— Task details —
Count the lines below that include "suffix". Only the number should be given.

— Data to examine —
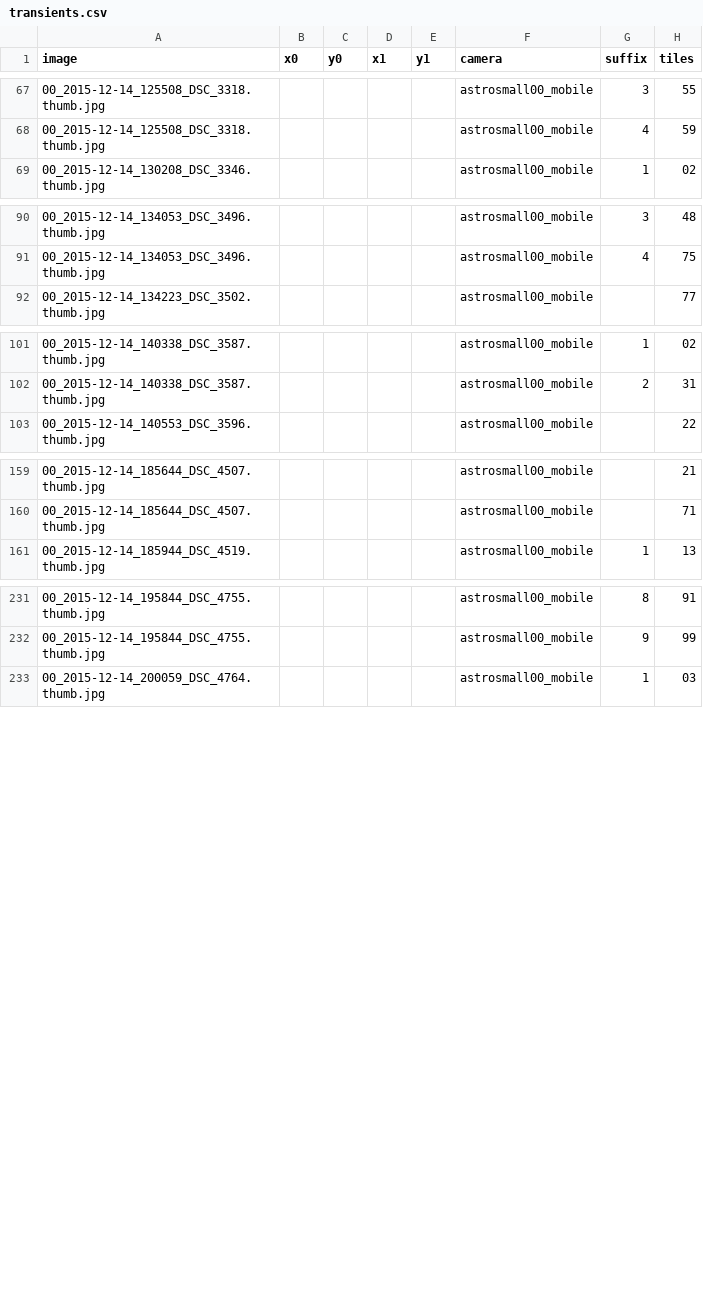
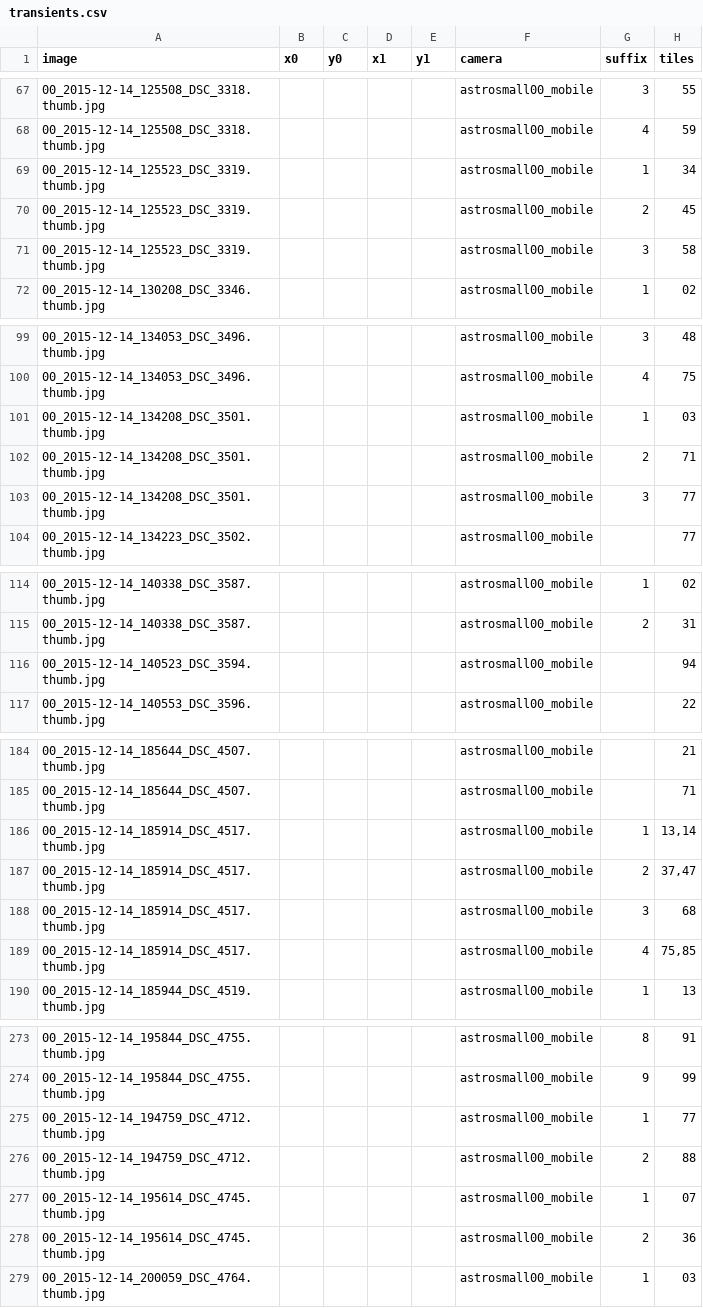
Before and after one commit to CurtinIDS/fireballs, a CSV file: data/transients.csv, drawn as a sheet; only a part is shown, gaps mark what is left out; the diff covers the shown part only.

```diff
--- a/data/transients.csv
+++ b/data/transients.csv
@@ -68,2 +68,5 @@ image,x0,y0,x1,y1,camera,suffix,tiles
 00_2015-12-14_125508_DSC_3318.thumb.jpg,,,,,astrosmall00_mobile,4,59
+00_2015-12-14_125523_DSC_3319.thumb.jpg,,,,,astrosmall00_mobile,1,34
+00_2015-12-14_125523_DSC_3319.thumb.jpg,,,,,astrosmall00_mobile,2,45
+00_2015-12-14_125523_DSC_3319.thumb.jpg,,,,,astrosmall00_mobile,3,58
 00_2015-12-14_130208_DSC_3346.thumb.jpg,,,,,astrosmall00_mobile,1,02
@@ -91,2 +100,5 @@ image,x0,y0,x1,y1,camera,suffix,tiles
 00_2015-12-14_134053_DSC_3496.thumb.jpg,,,,,astrosmall00_mobile,4,75
+00_2015-12-14_134208_DSC_3501.thumb.jpg,,,,,astrosmall00_mobile,1,03
+00_2015-12-14_134208_DSC_3501.thumb.jpg,,,,,astrosmall00_mobile,2,71
+00_2015-12-14_134208_DSC_3501.thumb.jpg,,,,,astrosmall00_mobile,3,77
 00_2015-12-14_134223_DSC_3502.thumb.jpg,,,,,astrosmall00_mobile,,77
@@ -102,2 +115,3 @@ image,x0,y0,x1,y1,camera,suffix,tiles
 00_2015-12-14_140338_DSC_3587.thumb.jpg,,,,,astrosmall00_mobile,2,31
+00_2015-12-14_140523_DSC_3594.thumb.jpg,,,,,astrosmall00_mobile,,94
 00_2015-12-14_140553_DSC_3596.thumb.jpg,,,,,astrosmall00_mobile,,22
@@ -160,2 +185,6 @@ image,x0,y0,x1,y1,camera,suffix,tiles
 00_2015-12-14_185644_DSC_4507.thumb.jpg,,,,,astrosmall00_mobile,,71
+00_2015-12-14_185914_DSC_4517.thumb.jpg,,,,,astrosmall00_mobile,1,"13,14"
+00_2015-12-14_185914_DSC_4517.thumb.jpg,,,,,astrosmall00_mobile,2,"37,47"
+00_2015-12-14_185914_DSC_4517.thumb.jpg,,,,,astrosmall00_mobile,3,"68"
+00_2015-12-14_185914_DSC_4517.thumb.jpg,,,,,astrosmall00_mobile,4,"75,85"
 00_2015-12-14_185944_DSC_4519.thumb.jpg,,,,,astrosmall00_mobile,1,13
@@ -232,2 +274,6 @@ image,x0,y0,x1,y1,camera,suffix,tiles
 00_2015-12-14_195844_DSC_4755.thumb.jpg,,,,,astrosmall00_mobile,9,99
+00_2015-12-14_194759_DSC_4712.thumb.jpg,,,,,astrosmall00_mobile,1,77
+00_2015-12-14_194759_DSC_4712.thumb.jpg,,,,,astrosmall00_mobile,2,88
+00_2015-12-14_195614_DSC_4745.thumb.jpg,,,,,astrosmall00_mobile,1,07
+00_2015-12-14_195614_DSC_4745.thumb.jpg,,,,,astrosmall00_mobile,2,36
 00_2015-12-14_200059_DSC_4764.thumb.jpg,,,,,astrosmall00_mobile,1,03
```
Also changed, not shown: 37 added rows and 1 edited cell elsewhere in this file.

— Written response —
5